Choosing to participate in a study is an important personal decision. Talk with your doctor and family members or friends about deciding to join a study. To learn more about this study, you or your doctor may contact the study research staff using the Contacts provided below. For general information, see Learn About Clinical Studies.

Please refer to this study by its ClinicalTrials.gov identifier: NCT01362738

Contacts
Contact: Luigi Di Biase, MD 512-423-9855 dibbia@gmail.com

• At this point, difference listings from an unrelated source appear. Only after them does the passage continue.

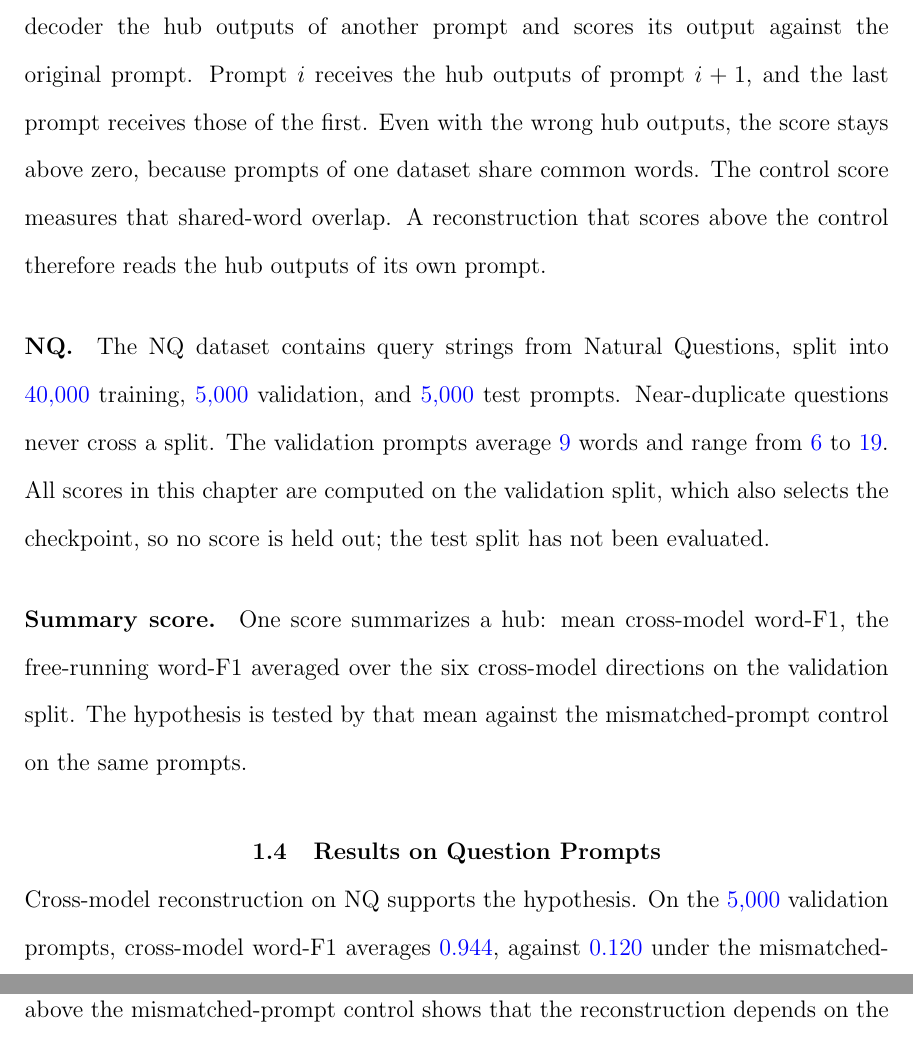
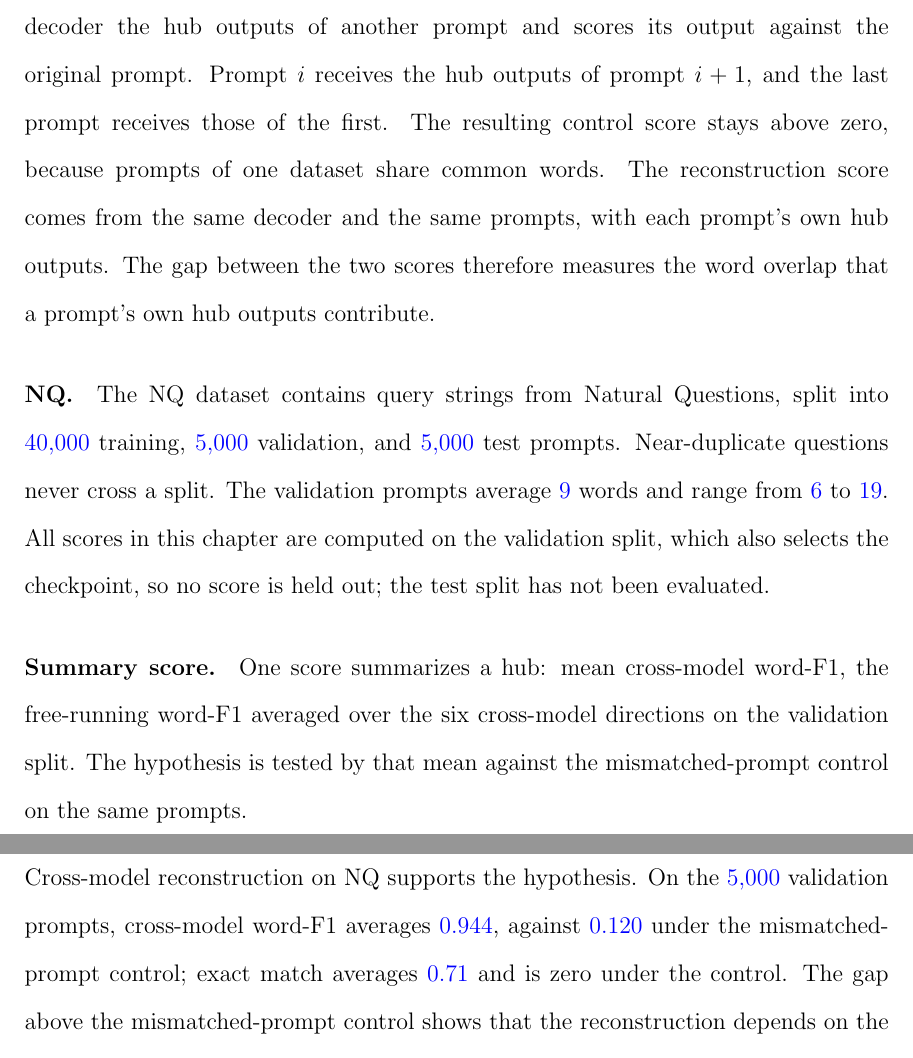
Before and after one commit to pdang468/writing_proposal_dec26, a LaTeX thesis (main.tex, which reads chapters/ch3_translation_hub/s3_evaluation.tex): two parts of pages 20 and 21 of 44, joined at a grey line, cut so that both start at the same text. Compiled offline with pdfLaTeX.

Commit message:
ch3 evaluation: control paragraph defines the control score, the reconstruction score, and their gap

```diff
--- a/chapters/ch3_translation_hub/s3_evaluation.tex
+++ b/chapters/ch3_translation_hub/s3_evaluation.tex
@@ -11,9 +11,9 @@ Exact match is the fraction of reconstructions identical to their source prompt
 
 \paragraph{Mismatched-prompt control.} The mismatched-prompt control gives each decoder the hub outputs of another prompt and scores its output against the original prompt.
 Prompt $i$ receives the hub outputs of prompt $i+1$, and the last prompt receives those of the first. % src: src/v6_3/inversion.py (shuffled_indices: (i + 1) mod n); src/v8/projectors.py (wrong_partner: same rule)
-Even with the wrong hub outputs, the score stays above zero, because prompts of one dataset share common words.
-The control score measures that shared-word overlap.
-A reconstruction that scores above the control therefore reads the hub outputs of its own prompt.
+The resulting control score stays above zero, because prompts of one dataset share common words.
+The reconstruction score comes from the same decoder and the same prompts, with each prompt's own hub outputs.
+The gap between the two scores therefore measures the word overlap that a prompt's own hub outputs contribute.
 
 \paragraph{NQ.} The NQ dataset contains query strings from Natural Questions, split into \vf{40{,}000} training, \vf{5{,}000} validation, and \vf{5{,}000} test prompts.
 Near-duplicate questions never cross a split. % src: configs/v3.yaml (split_schema_version v2-stage2-textcluster-v1); src/v3/splits.py
```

Locations
United States, Texas
Texas Cardiac Arrhythmia Research Foundation Recruiting
Austin, Texas, United States, 78705
Contact: Luigi Di Biase, MD PhD    512-544-8186      
Principal Investigator: Luigi Di Biase, MD         
Principal Investigator: Andrea Natale, MD, FACC, FESC, FHRS         
St. David's Medical Center Recruiting
Austin, Texas, United States, 78705
Contact: Luigi Di Biase, MD PhD    512-544-8186      
Sponsors and Collaborators
Texas Cardiac Arrhythmia Research Foundation
  More Information

No publications provided

Responsible Party: Andrea Natale, Medical Director, Texas Cardiac Arrhythmia Research Foundation
ClinicalTrials.gov Identifier: NCT01362738     History of Changes
Other Study ID Numbers: TCAI_BELIEF
Study First Received: May 26, 2011
Last Updated: June 4, 2013
Health Authority: United States: Institutional Review Board

Keywords provided by Texas Cardiac Arrhythmia Research Foundation:
Long-standing persistent atrial fibrillation

Additional relevant MeSH terms:
Atrial Fibrillation
Arrhythmias, Cardiac
Heart Diseases
Cardiovascular Diseases
Pathologic Processes

ClinicalTrials.gov processed this record on August 18, 2014